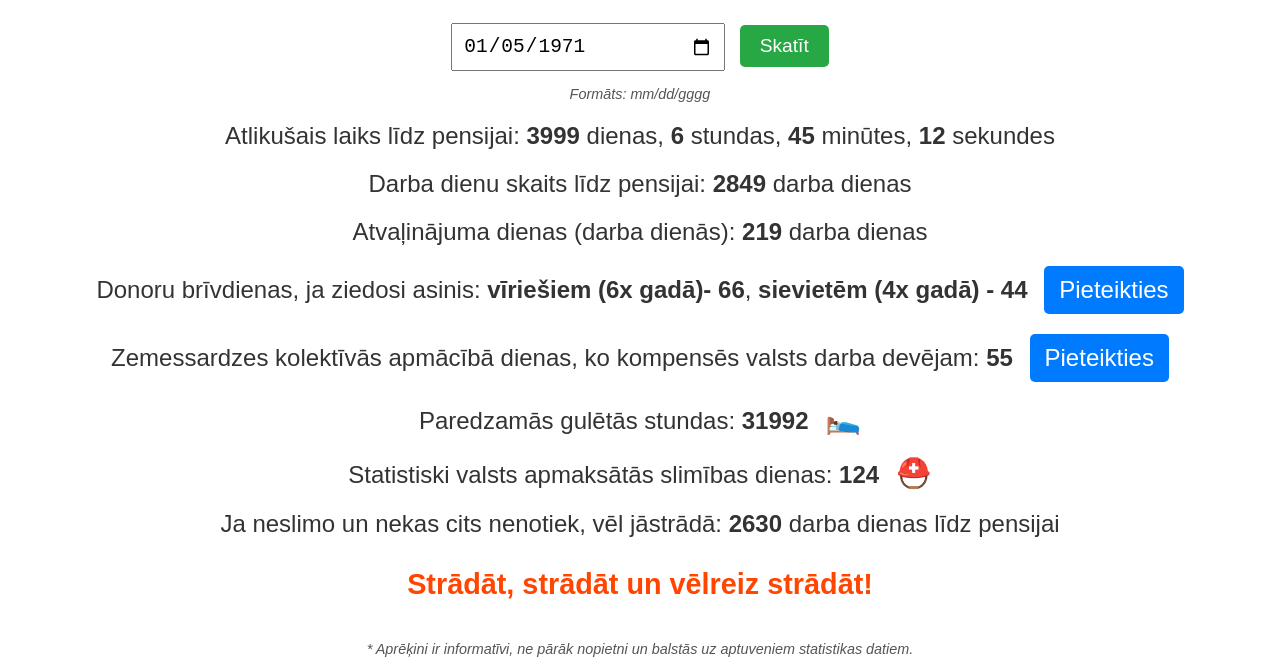
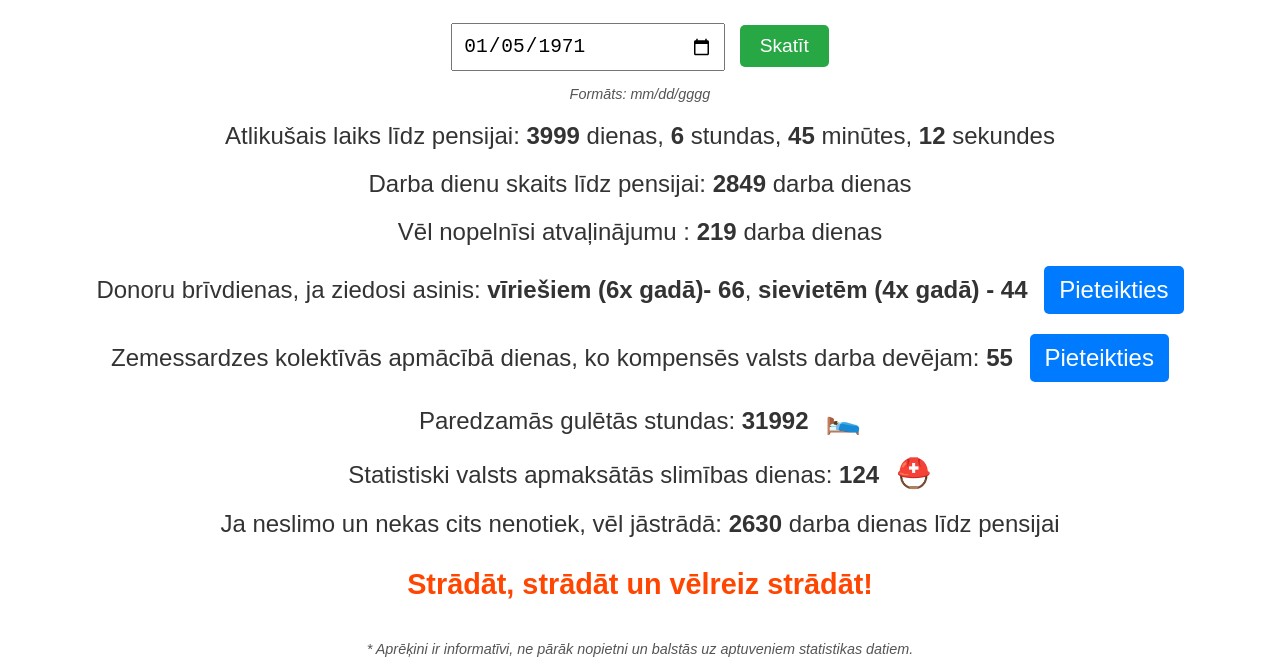
Before and after one commit to ivokuskis/kuskis.id, a plain HTML site: page index.html in a window 1280 px wide. Both pictures are taken after a click on the button "Skatīt". Shown: the part 129-800 px from the top of the page. Drawn offline with Linux system fonts and the light colour scheme.

Commit message:
Update index.html

```diff
--- a/index.html
+++ b/index.html
@@ -203,7 +203,7 @@
                 document.getElementById("workdays").innerHTML =
                     `Darba dienu skaits līdz pensijai: <b>${workdays}</b> darba dienas`;
                 document.getElementById("vacation").innerHTML =
-                    `Atvaļinājuma dienas (darba dienās): <b>${vacationDays}</b> darba dienas`;
+                    `Vēl nopelnīsi atvaļinājumu : <b>${vacationDays}</b> darba dienas`;
                 document.getElementById("remaining-days").innerHTML =
                     `Ja neslimo un nekas cits nenotiek, vēl jāstrādā: <b>${remainingWorkdays}</b> darba dienas līdz pensijai`;
                 document.getElementById("sleep-time").innerHTML =
```
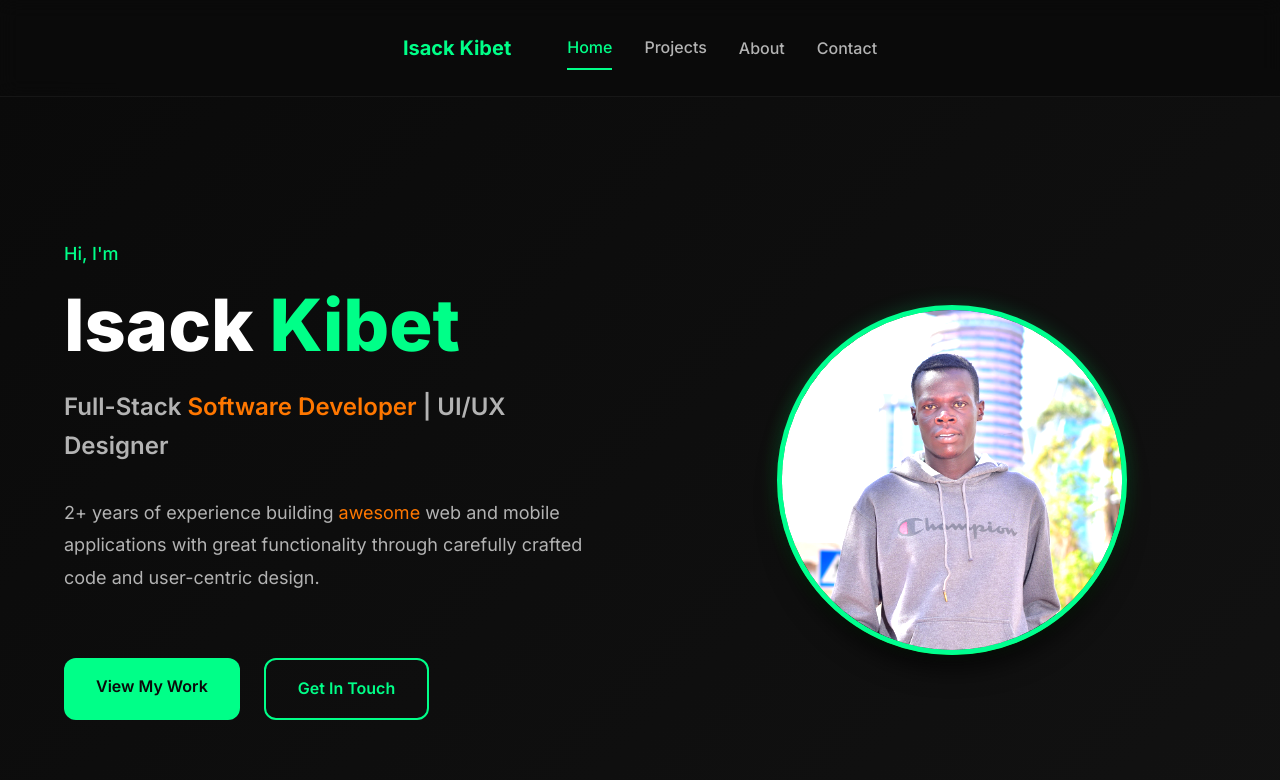
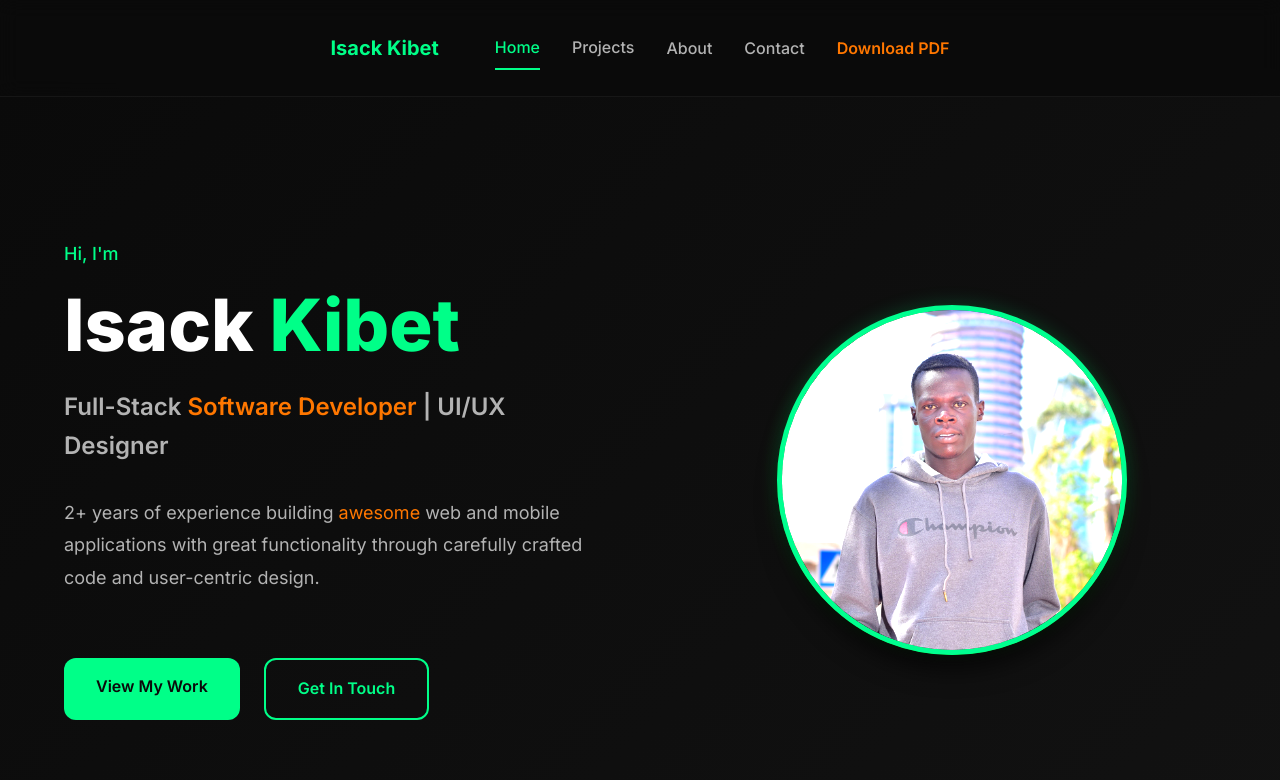
Before and after one commit to isackkibet/isack-profile, a React (Vite) app in the folder portfolio-frontend/: page / in a window 1280 px wide. Shown: the top 780 px of the page. Built offline with nearby package versions, Linux system fonts and the light colour scheme; no server answers.

Commit message:
Add PDF download functionality to navbar with orange styling

```diff
--- a/portfolio-frontend/src/components/Navbar.css
+++ b/portfolio-frontend/src/components/Navbar.css
@@ -84,6 +84,19 @@
 .nav-links a.active,
 .nav-link-btn:hover {
   color: var(--color-accent);
+}
+
+.download-btn {
+  color: var(--color-orange) !important;
+  font-weight: 600;
+}
+
+.download-btn:hover {
+  color: var(--color-orange-light) !important;
+}
+
+.download-btn::after {
+  background: var(--color-orange);
 }
 
 .nav-links a::after,
--- a/portfolio-frontend/src/components/Navbar.jsx
+++ b/portfolio-frontend/src/components/Navbar.jsx
@@ -33,6 +33,16 @@ const Navbar = () => {
     }
   };
 
+  const downloadPDF = () => {
+    // Create a temporary link to download the PDF
+    const link = document.createElement('a');
+    link.href = '/portfolio.pdf'; // This should point to your actual PDF file
+    link.download = 'Isack_Kibet_Portfolio.pdf';
+    document.body.appendChild(link);
+    link.click();
+    document.body.removeChild(link);
+  };
+
   const isAdminRoute = location.pathname.startsWith('/admin');
 
   if (isAdminRoute && location.pathname !== '/admin/login') {
@@ -63,6 +73,9 @@ const Navbar = () => {
           <button onClick={() => scrollToSection('contact')} className="nav-link-btn">
             Contact
           </button>
+          <button onClick={downloadPDF} className="nav-link-btn download-btn">
+            Download PDF
+          </button>
           {isAuthenticated && (
             <>
               <Link to="/admin/dashboard" className="admin-link">Dashboard</Link>
```
Also changed, not shown: 1 other file (tests, documents, lock files or other folders).
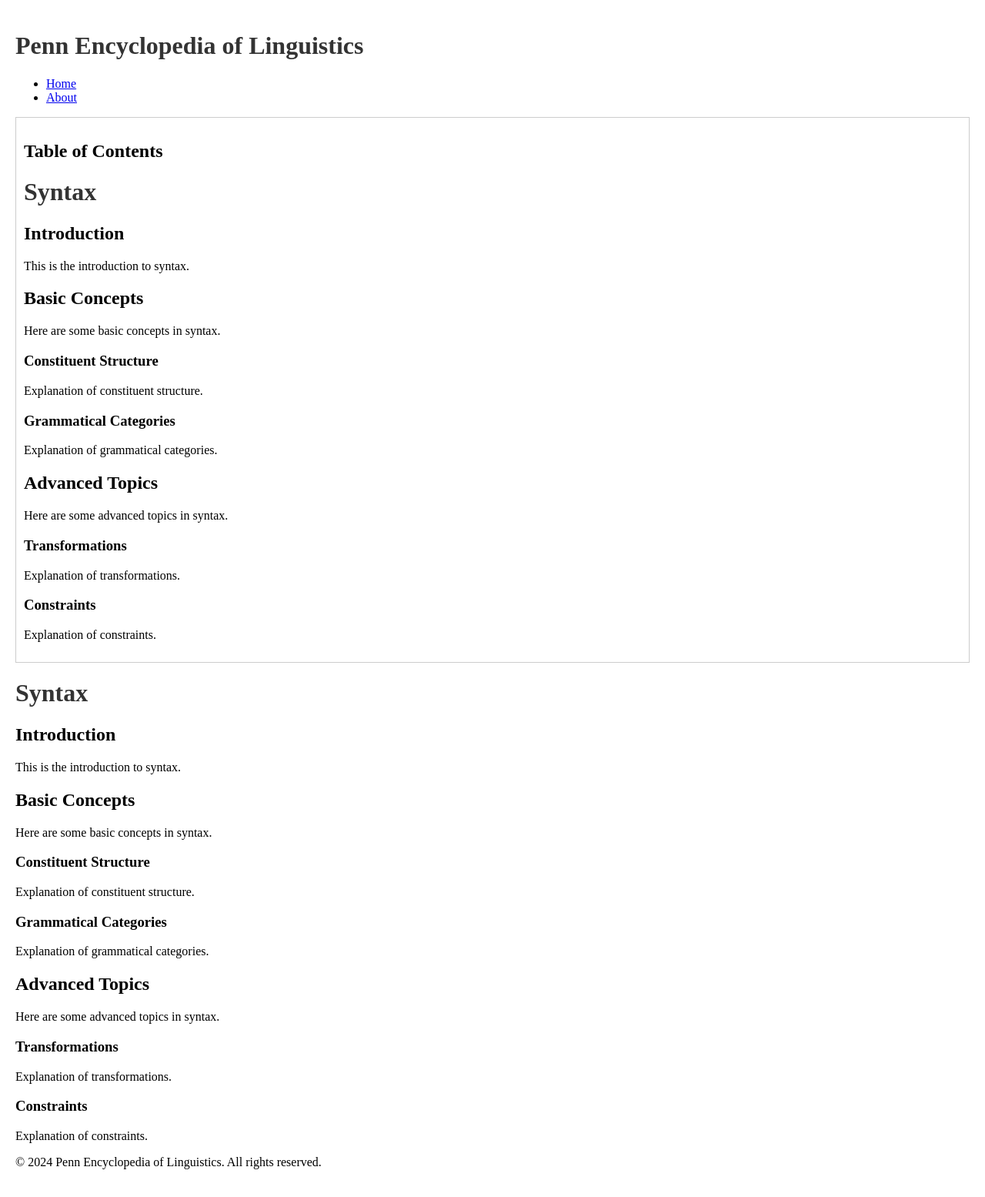
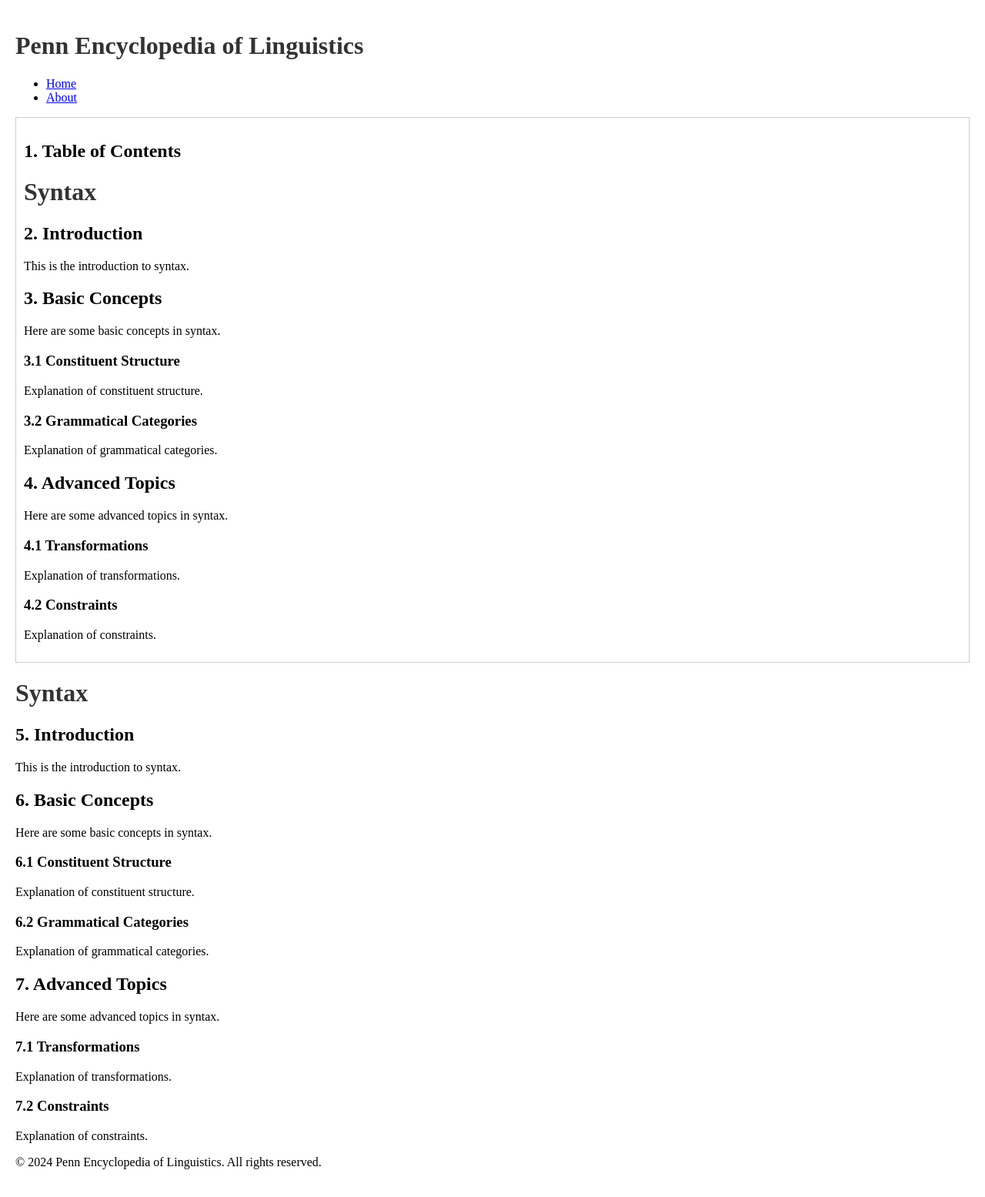
Before and after one commit to zedsez/pel, a Jekyll site: the page built from entries/syntax.md, in a window 1280 px wide. Shown: the whole page at 77% size. Built offline with Jekyll 4.4.1, drawn with Linux system fonts in a browser that asks for light colours; some web fonts are replaced.

Commit message:
add section numbering

```diff
--- a/_includes/head.html
+++ b/_includes/head.html
@@ -29,12 +29,25 @@
             font-family: 'CMU Serif', serif;
             margin: 0;
             padding: 20px;
+            counter-reset: section;
         }
 
         h1 {
             color: #333;
         }
 
-        /* Add your custom styles here */
+        h2:before {
+            counter-increment: section;
+            content: counter(section) ". ";
+        }
+
+        h2 {
+            counter-reset: subsection;
+        }
+
+        h3:before {
+            counter-increment: subsection;
+            content: counter(section) "." counter(subsection) " ";
+        }
     </style>
 </head>
```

◆ ◆ ◆ ◆ ◆

### Work to complete
Except for the pictures, return every line of the material exactly.

### Output below
Before and after one commit to ivokuskis/kuskis.id, a plain HTML site: page index.html in a window 1280 px wide. Both pictures are taken after a click on the button "Skatīt". Shown: the part 129-800 px from the top of the page. Drawn offline with Linux system fonts and the light colour scheme.

Commit message:
Update index.html

```diff
--- a/index.html
+++ b/index.html
@@ -203,7 +203,7 @@
                 document.getElementById("workdays").innerHTML =
                     `Darba dienu skaits līdz pensijai: <b>${workdays}</b> darba dienas`;
                 document.getElementById("vacation").innerHTML =
-                    `Atvaļinājuma dienas (darba dienās): <b>${vacationDays}</b> darba dienas`;
+                    `Vēl nopelnīsi atvaļinājumu : <b>${vacationDays}</b> darba dienas`;
                 document.getElementById("remaining-days").innerHTML =
                     `Ja neslimo un nekas cits nenotiek, vēl jāstrādā: <b>${remainingWorkdays}</b> darba dienas līdz pensijai`;
                 document.getElementById("sleep-time").innerHTML =
```
Before and after one commit to isackkibet/isack-profile, a React (Vite) app in the folder portfolio-frontend/: page / in a window 1280 px wide. Shown: the top 780 px of the page. Built offline with nearby package versions, Linux system fonts and the light colour scheme; no server answers.

Commit message:
Add PDF download functionality to navbar with orange styling

```diff
--- a/portfolio-frontend/src/components/Navbar.css
+++ b/portfolio-frontend/src/components/Navbar.css
@@ -84,6 +84,19 @@
 .nav-links a.active,
 .nav-link-btn:hover {
   color: var(--color-accent);
+}
+
+.download-btn {
+  color: var(--color-orange) !important;
+  font-weight: 600;
+}
+
+.download-btn:hover {
+  color: var(--color-orange-light) !important;
+}
+
+.download-btn::after {
+  background: var(--color-orange);
 }
 
 .nav-links a::after,
--- a/portfolio-frontend/src/components/Navbar.jsx
+++ b/portfolio-frontend/src/components/Navbar.jsx
@@ -33,6 +33,16 @@ const Navbar = () => {
     }
   };
 
+  const downloadPDF = () => {
+    // Create a temporary link to download the PDF
+    const link = document.createElement('a');
+    link.href = '/portfolio.pdf'; // This should point to your actual PDF file
+    link.download = 'Isack_Kibet_Portfolio.pdf';
+    document.body.appendChild(link);
+    link.click();
+    document.body.removeChild(link);
+  };
+
   const isAdminRoute = location.pathname.startsWith('/admin');
 
   if (isAdminRoute && location.pathname !== '/admin/login') {
@@ -63,6 +73,9 @@ const Navbar = () => {
           <button onClick={() => scrollToSection('contact')} className="nav-link-btn">
             Contact
           </button>
+          <button onClick={downloadPDF} className="nav-link-btn download-btn">
+            Download PDF
+          </button>
           {isAuthenticated && (
             <>
               <Link to="/admin/dashboard" className="admin-link">Dashboard</Link>
```
Also changed, not shown: 1 other file (tests, documents, lock files or other folders).
Before and after one commit to zedsez/pel, a Jekyll site: the page built from entries/syntax.md, in a window 1280 px wide. Shown: the whole page at 77% size. Built offline with Jekyll 4.4.1, drawn with Linux system fonts in a browser that asks for light colours; some web fonts are replaced.

Commit message:
add section numbering

```diff
--- a/_includes/head.html
+++ b/_includes/head.html
@@ -29,12 +29,25 @@
             font-family: 'CMU Serif', serif;
             margin: 0;
             padding: 20px;
+            counter-reset: section;
         }
 
         h1 {
             color: #333;
         }
 
-        /* Add your custom styles here */
+        h2:before {
+            counter-increment: section;
+            content: counter(section) ". ";
+        }
+
+        h2 {
+            counter-reset: subsection;
+        }
+
+        h3:before {
+            counter-increment: subsection;
+            content: counter(section) "." counter(subsection) " ";
+        }
     </style>
 </head>
```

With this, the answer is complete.